= PROBLEM DESCRIPTION =
Type out the data again. Keep every line exactly the same.

Web page revision data
-*-

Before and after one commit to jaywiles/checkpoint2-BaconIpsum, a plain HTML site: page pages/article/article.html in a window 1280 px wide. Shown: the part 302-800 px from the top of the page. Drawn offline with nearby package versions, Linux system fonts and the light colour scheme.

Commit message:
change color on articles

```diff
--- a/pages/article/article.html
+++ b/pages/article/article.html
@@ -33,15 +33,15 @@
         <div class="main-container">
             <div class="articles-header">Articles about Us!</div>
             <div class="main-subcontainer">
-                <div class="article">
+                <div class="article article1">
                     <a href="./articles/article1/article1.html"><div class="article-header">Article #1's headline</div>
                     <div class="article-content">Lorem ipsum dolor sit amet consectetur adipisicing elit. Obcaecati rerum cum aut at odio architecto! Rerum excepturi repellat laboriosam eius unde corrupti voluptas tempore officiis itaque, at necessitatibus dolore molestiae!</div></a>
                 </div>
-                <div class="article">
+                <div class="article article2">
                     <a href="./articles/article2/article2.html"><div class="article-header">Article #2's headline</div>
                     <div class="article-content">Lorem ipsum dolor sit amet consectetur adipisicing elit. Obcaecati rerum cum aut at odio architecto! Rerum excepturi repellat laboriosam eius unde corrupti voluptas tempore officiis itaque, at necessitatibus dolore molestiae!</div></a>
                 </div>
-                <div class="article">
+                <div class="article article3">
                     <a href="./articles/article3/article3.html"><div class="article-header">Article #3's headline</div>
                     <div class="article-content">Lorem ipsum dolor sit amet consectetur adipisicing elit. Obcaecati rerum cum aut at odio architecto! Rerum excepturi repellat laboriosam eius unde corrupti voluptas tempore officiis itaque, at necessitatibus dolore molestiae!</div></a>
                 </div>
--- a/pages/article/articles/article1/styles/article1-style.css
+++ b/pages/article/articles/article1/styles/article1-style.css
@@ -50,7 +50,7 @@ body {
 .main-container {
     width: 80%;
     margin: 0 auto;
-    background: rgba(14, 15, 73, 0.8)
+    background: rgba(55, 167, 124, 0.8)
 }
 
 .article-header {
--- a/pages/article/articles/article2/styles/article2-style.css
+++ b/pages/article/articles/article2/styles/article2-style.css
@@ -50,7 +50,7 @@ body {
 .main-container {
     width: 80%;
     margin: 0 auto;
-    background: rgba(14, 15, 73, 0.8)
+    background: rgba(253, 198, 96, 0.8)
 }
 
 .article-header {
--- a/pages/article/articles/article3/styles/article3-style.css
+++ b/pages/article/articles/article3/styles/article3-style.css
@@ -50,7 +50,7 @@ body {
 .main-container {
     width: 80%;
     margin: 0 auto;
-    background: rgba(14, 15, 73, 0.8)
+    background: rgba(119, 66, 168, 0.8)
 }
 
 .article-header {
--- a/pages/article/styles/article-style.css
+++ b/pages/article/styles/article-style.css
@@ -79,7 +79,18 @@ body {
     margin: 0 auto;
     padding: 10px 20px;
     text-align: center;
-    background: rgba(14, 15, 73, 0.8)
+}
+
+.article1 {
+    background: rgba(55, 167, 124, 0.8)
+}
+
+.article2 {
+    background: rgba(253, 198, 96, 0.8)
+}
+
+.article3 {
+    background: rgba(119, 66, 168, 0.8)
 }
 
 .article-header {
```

-*-

= SOLUTION TO THIS EXERCISE =
Before and after one commit to jaywiles/checkpoint2-BaconIpsum, a plain HTML site: page pages/article/article.html in a window 1280 px wide. Shown: the part 302-800 px from the top of the page. Drawn offline with nearby package versions, Linux system fonts and the light colour scheme.

Commit message:
change color on articles

```diff
--- a/pages/article/article.html
+++ b/pages/article/article.html
@@ -33,15 +33,15 @@
         <div class="main-container">
             <div class="articles-header">Articles about Us!</div>
             <div class="main-subcontainer">
-                <div class="article">
+                <div class="article article1">
                     <a href="./articles/article1/article1.html"><div class="article-header">Article #1's headline</div>
                     <div class="article-content">Lorem ipsum dolor sit amet consectetur adipisicing elit. Obcaecati rerum cum aut at odio architecto! Rerum excepturi repellat laboriosam eius unde corrupti voluptas tempore officiis itaque, at necessitatibus dolore molestiae!</div></a>
                 </div>
-                <div class="article">
+                <div class="article article2">
                     <a href="./articles/article2/article2.html"><div class="article-header">Article #2's headline</div>
                     <div class="article-content">Lorem ipsum dolor sit amet consectetur adipisicing elit. Obcaecati rerum cum aut at odio architecto! Rerum excepturi repellat laboriosam eius unde corrupti voluptas tempore officiis itaque, at necessitatibus dolore molestiae!</div></a>
                 </div>
-                <div class="article">
+                <div class="article article3">
                     <a href="./articles/article3/article3.html"><div class="article-header">Article #3's headline</div>
                     <div class="article-content">Lorem ipsum dolor sit amet consectetur adipisicing elit. Obcaecati rerum cum aut at odio architecto! Rerum excepturi repellat laboriosam eius unde corrupti voluptas tempore officiis itaque, at necessitatibus dolore molestiae!</div></a>
                 </div>
--- a/pages/article/articles/article1/styles/article1-style.css
+++ b/pages/article/articles/article1/styles/article1-style.css
@@ -50,7 +50,7 @@ body {
 .main-container {
     width: 80%;
     margin: 0 auto;
-    background: rgba(14, 15, 73, 0.8)
+    background: rgba(55, 167, 124, 0.8)
 }
 
 .article-header {
--- a/pages/article/articles/article2/styles/article2-style.css
+++ b/pages/article/articles/article2/styles/article2-style.css
@@ -50,7 +50,7 @@ body {
 .main-container {
     width: 80%;
     margin: 0 auto;
-    background: rgba(14, 15, 73, 0.8)
+    background: rgba(253, 198, 96, 0.8)
 }
 
 .article-header {
--- a/pages/article/articles/article3/styles/article3-style.css
+++ b/pages/article/articles/article3/styles/article3-style.css
@@ -50,7 +50,7 @@ body {
 .main-container {
     width: 80%;
     margin: 0 auto;
-    background: rgba(14, 15, 73, 0.8)
+    background: rgba(119, 66, 168, 0.8)
 }
 
 .article-header {
--- a/pages/article/styles/article-style.css
+++ b/pages/article/styles/article-style.css
@@ -79,7 +79,18 @@ body {
     margin: 0 auto;
     padding: 10px 20px;
     text-align: center;
-    background: rgba(14, 15, 73, 0.8)
+}
+
+.article1 {
+    background: rgba(55, 167, 124, 0.8)
+}
+
+.article2 {
+    background: rgba(253, 198, 96, 0.8)
+}
+
+.article3 {
+    background: rgba(119, 66, 168, 0.8)
 }
 
 .article-header {
```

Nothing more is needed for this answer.